The pictures, as probably intended, quickly spread and sparked outrage on social media. “[Steve Bannon’s] tentacles are reaching everywhere”, one Twitter user lamented. What failed to make the headlines, however, is how quickly the smiles withered away. “We broke up in a cold atmosphere”, Zeman told reporters the next day, citing disagreements with Bannon’s protectionism and hard-line stance on China.
Steve Bannon’s ‘Movement’ hits European roadblock

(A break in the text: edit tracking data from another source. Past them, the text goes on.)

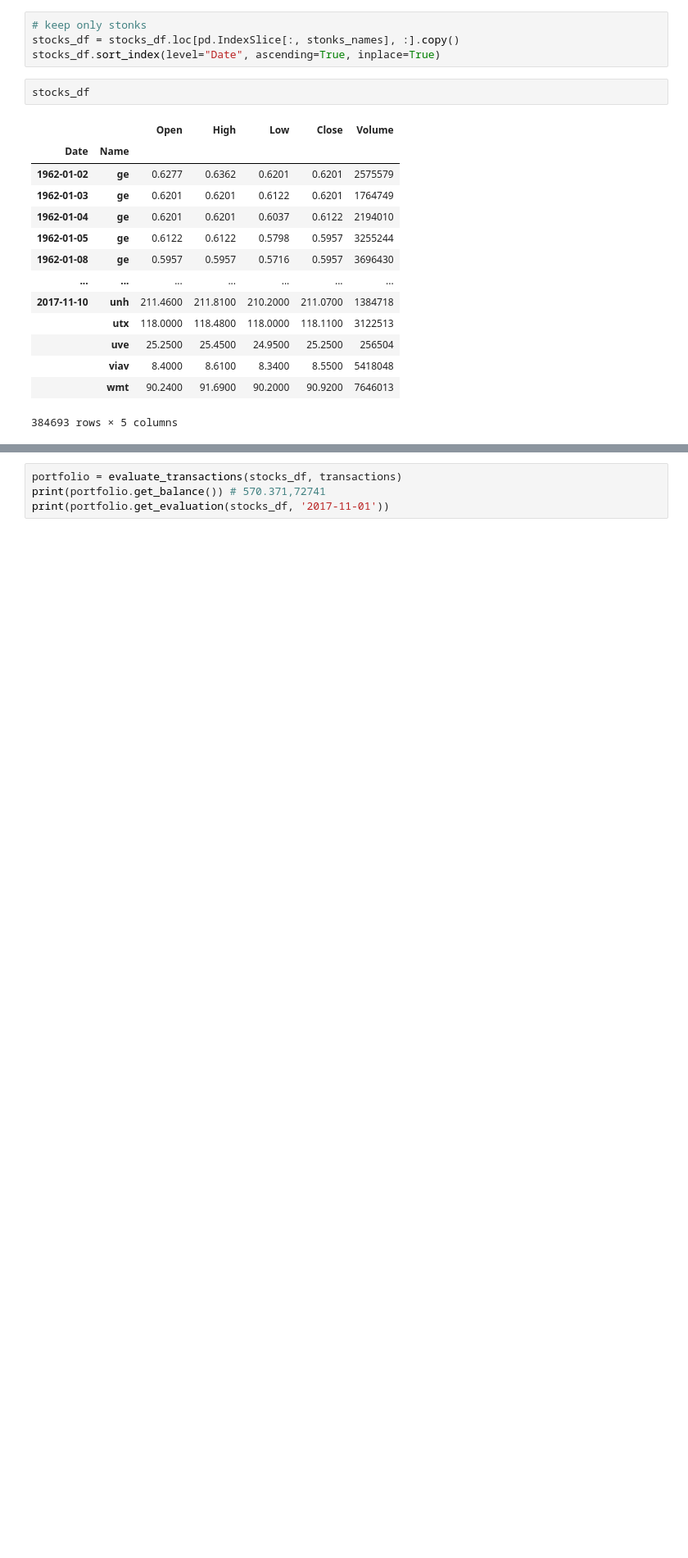
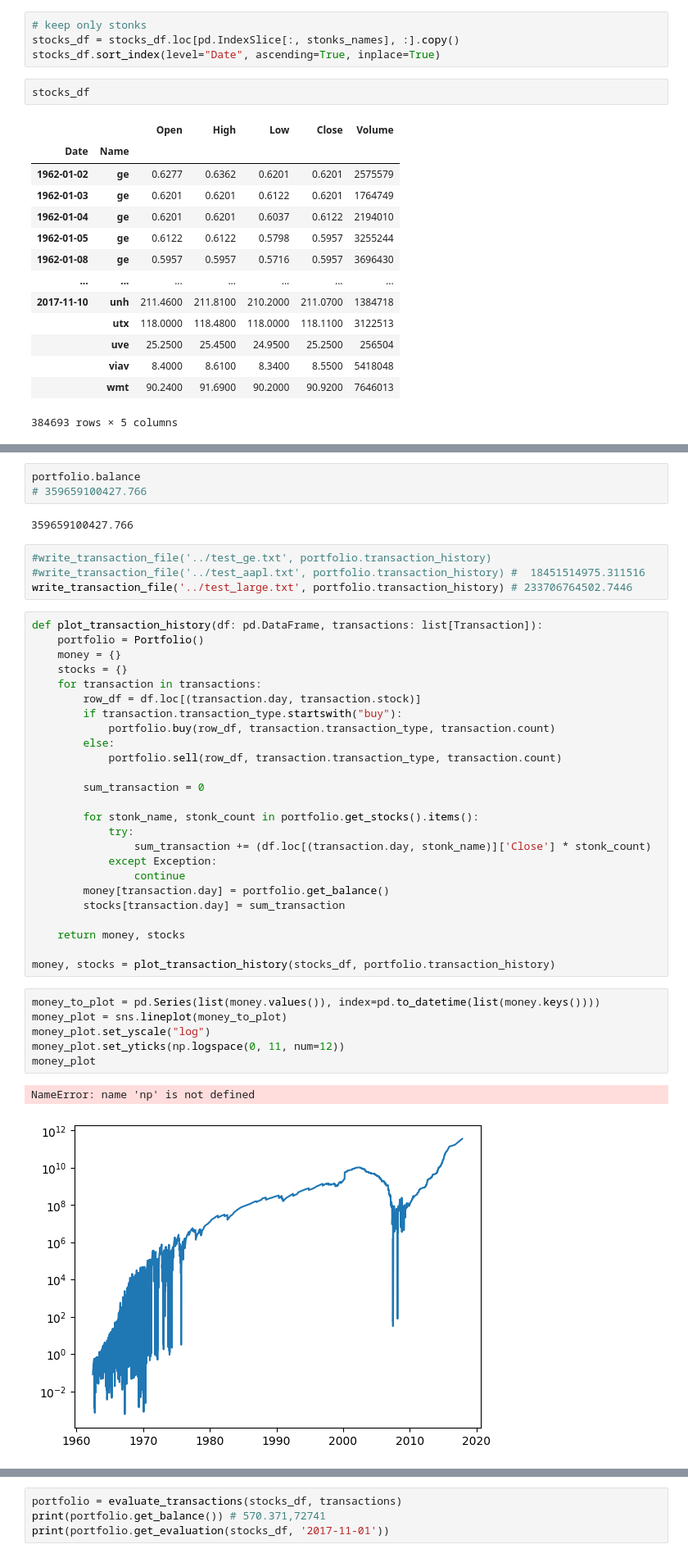
Before and after one commit to marvlach/stocks-project, a Jupyter notebook: src/Stocks.ipynb, the cells around one changed output, grey strips where cells are left out. Shown at 82% size. Drawn from its saved outputs; the diff is of its cells as text; blank space fills up the shorter version.

```diff
--- a/src/Stocks.ipynb
+++ b/src/Stocks.ipynb
@@ -154,0 +300,43 @@ stocks_df.loc[(stocks_df['Close'] == stocks_df['High']) & (stocks_df['IntraDayDi
+# %%
+portfolio.balance
+# 359659100427.766
+# %% [output]
+359659100427.766
+# %%
+#write_transaction_file('../test_ge.txt', portfolio.transaction_history)
+#write_transaction_file('../test_aapl.txt', portfolio.transaction_history) #  18451514975.311516
+write_transaction_file('../test_large.txt', portfolio.transaction_history) # 233706764502.7446
+# %%
+def plot_transaction_history(df: pd.DataFrame, transactions: list[Transaction]):
+    portfolio = Portfolio()
+    money = {}
+    stocks = {}
+    for transaction in transactions:
+        row_df = df.loc[(transaction.day, transaction.stock)]
+        if transaction.transaction_type.startswith("buy"):
+            portfolio.buy(row_df, transaction.transaction_type, transaction.count)
+        else:
+            portfolio.sell(row_df, transaction.transaction_type, transaction.count)
+
+        sum_transaction = 0
+
+        for stonk_name, stonk_count in portfolio.get_stocks().items():
+            try:
+                sum_transaction += (df.loc[(transaction.day, stonk_name)]['Close'] * stonk_count)
+            except Exception:
+                continue
+        money[transaction.day] = portfolio.get_balance()
+        stocks[transaction.day] = sum_transaction
+
+    return money, stocks
+
+money, stocks = plot_transaction_history(stocks_df, portfolio.transaction_history)
+# %%
+money_to_plot = pd.Series(list(money.values()), index=pd.to_datetime(list(money.keys())))
+money_plot = sns.lineplot(money_to_plot)
+money_plot.set_yscale("log")
+money_plot.set_yticks(np.logspace(0, 11, num=12))
+money_plot
+# %% [output]
+NameError: name 'np' is not defined
+[figure, added]
```
Also changed, not shown: parts of 14 cells of this notebook, 7 other files.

When news broke about the former White House chief strategist’s plans to extend his “Trumpian revolution” to Europe, panic ensued. “Don’t be fooled by Bannon’s split with Trump. He’s leading a Trumpian onslaught to undermine European democracy itself”, wrote Natalie Nougayrède in The Guardian, highlighting the “eager potential audience” his “Gramsci-style culture war against elites and his exhortations to be very aggressive about confronting Brussels” can find in Central Europe.
Since then, Bannon has been touring EU capitals to spread the “national populist revolt” and promote his ‘Movement’ – which, incidentally, isn’t really his, and was founded by Belgian lawyer Mischaël Modrikamen back in 2016. The goal is simple: unite, coordinate and connect Europe’s populist and anti-establishment parties ahead of next year’s elections to bring down the “Davos party” and give back the power to “the little guy”.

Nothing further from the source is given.